4) “The needs of the many outweigh … the needs of the few… Or the one.” — Star Trek II: The Wrath of Khan
I know you wanted me to pick Captain Kirk’s immortal caterwaul, “KHAAANNNN!” But in this best of the old cast Trek movies, when Spock sacrifices his life (if you recall, by entering the irradiated zone of the Enterprise’s warp drive system to fix the main reactor, just in time of course), another great SF line was born. The quote is actually tag-teamed by Shatner and Nimoy, each speaking on one side of a transparent barrier. Spock says, “Do not grieve, Admiral. It is logical. The needs of the many outweigh …” to which Kirk adds, “the needs of the few,” and Spock ends with: “Or the one … ” Sniff! (Don’t worry, Spock won’t be dead for long.) Words to live by. Anyone for a Star Trek religion?
3) “E.T. phone home” — E.T.
I’ve said it. You’ve said it. Say no more. Enough said.
2) “I’ll be back” — The Terminator
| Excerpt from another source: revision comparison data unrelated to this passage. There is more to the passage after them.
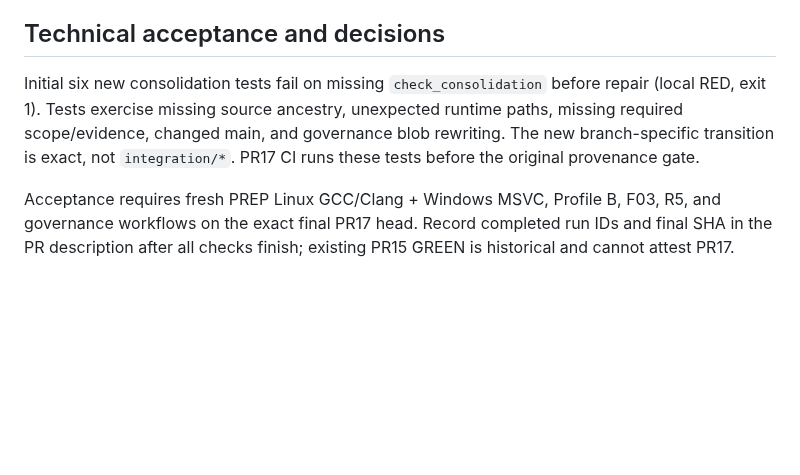
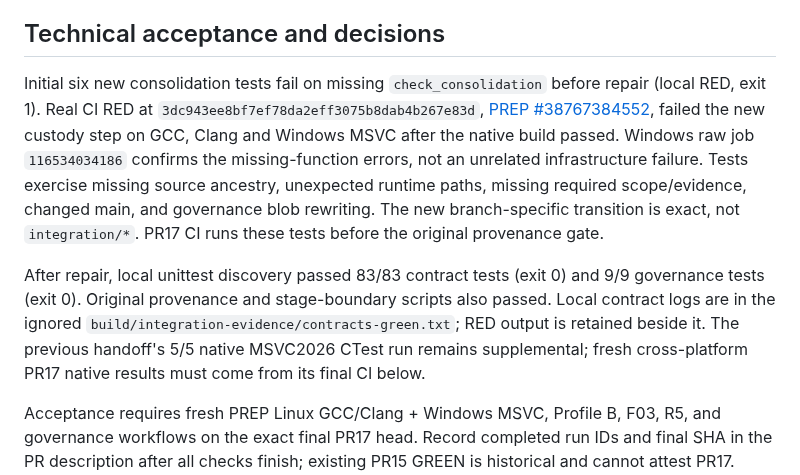
Before and after one commit to boxs-51/Avatar_Runtime, a Markdown page: docs/audits/M0_INTEGRATION_20261015.md, the part around the change. GitHub-like rendering; blank space fills up the shorter version.

Commit message:
docs: retain real consolidation RED and local verification evidence

```diff
--- a/docs/audits/M0_INTEGRATION_20261015.md
+++ b/docs/audits/M0_INTEGRATION_20261015.md
@@ -55,10 +55,22 @@ configuration or repository rules were modified.
 ## Technical acceptance and decisions
 
 Initial six new consolidation tests fail on missing `check_consolidation` before
-repair (local RED, exit 1). Tests exercise missing source ancestry, unexpected
+repair (local RED, exit 1). Real CI RED at
+`3dc943ee8bf7ef78da2eff3075b8dab4b267e83d`,
+[PREP #38767384552](https://github.com/boxs-51/Avatar_Runtime/actions/runs/38767384552),
+failed the new custody step on GCC, Clang and Windows MSVC after the native build
+passed. Windows raw job `116534034186` confirms the missing-function errors,
+not an unrelated infrastructure failure. Tests exercise missing source ancestry, unexpected
 runtime paths, missing required scope/evidence, changed main, and governance
 blob rewriting. The new branch-specific transition is exact, not `integration/*`.
 PR17 CI runs these tests before the original provenance gate.
+
+After repair, local unittest discovery passed 83/83 contract tests (exit 0) and
+9/9 governance tests (exit 0). Original provenance and stage-boundary scripts
+also passed. Local contract logs are in the ignored
+`build/integration-evidence/contracts-green.txt`; RED output is retained beside
+it. The previous handoff's 5/5 native MSVC2026 CTest run remains supplemental;
+fresh cross-platform PR17 native results must come from its final CI below.
 
 Acceptance requires fresh PREP Linux GCC/Clang + Windows MSVC, Profile B, F03,
 R5, and governance workflows on the exact final PR17 head. Record completed run
```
Before the Governator was in charge of California, he had another deadly mission: to travel back in time to 1984 (the year I graduated from high school) to kill Sarah Connor. Perhaps his mission should have been to bump off Tom Selleck or Huey Lewis and the News instead? Of course, in later Terminator movies, Schwarzenegger gets all warm and fuzzy and fights for the good guys. “I’ll be back” might be the line used and abused more than any other from an SF film, much to the chagrin of girlfriends, wives and convenience store assistant managers everywhere.
1) ” Do… or do not. There is no try.” – The Empire Strikes Back
Many of us who saw Empire back in 1980 fondly remember this scene in the swamps of Dagobah featuring the whiny student, Luke Skywalker, and his impatient, diminutive, Kermit the Frog-like teacher, Yoda. What’s the problem? Luke can’t get it up (no, not that … the “it” is an X-wing sunken in the bog). Yoda, the Zen master, implores Luke “unlearn” what he has have learned. Luke: “All right, I’ll give it a try.” Yoda: “No. Try not. Do… or do not. There is no try.” And with those words, a non-CGI, green rubber puppet voiced by Frank Oz (the same guy who did Miss Piggy, Fozzie Bear, Animal, Grover, Cookie Monster and Bert) inspired an entire generation to do what was beyond our skill, and believe in forces we can’t see or understand.
Ethan Gilsdorf is the author of the travel memoir / pop culture investigation Fantasy Freaks and Gaming Geeks: An Epic Quest for Reality Among Role Players, Online Gamers, and Other Dwellers of Imaginary Realms. More information at http://www.ethangilsdorf.com
(Tune in for my next post, my choices for the Top 10 Fantasy Movie Quotes)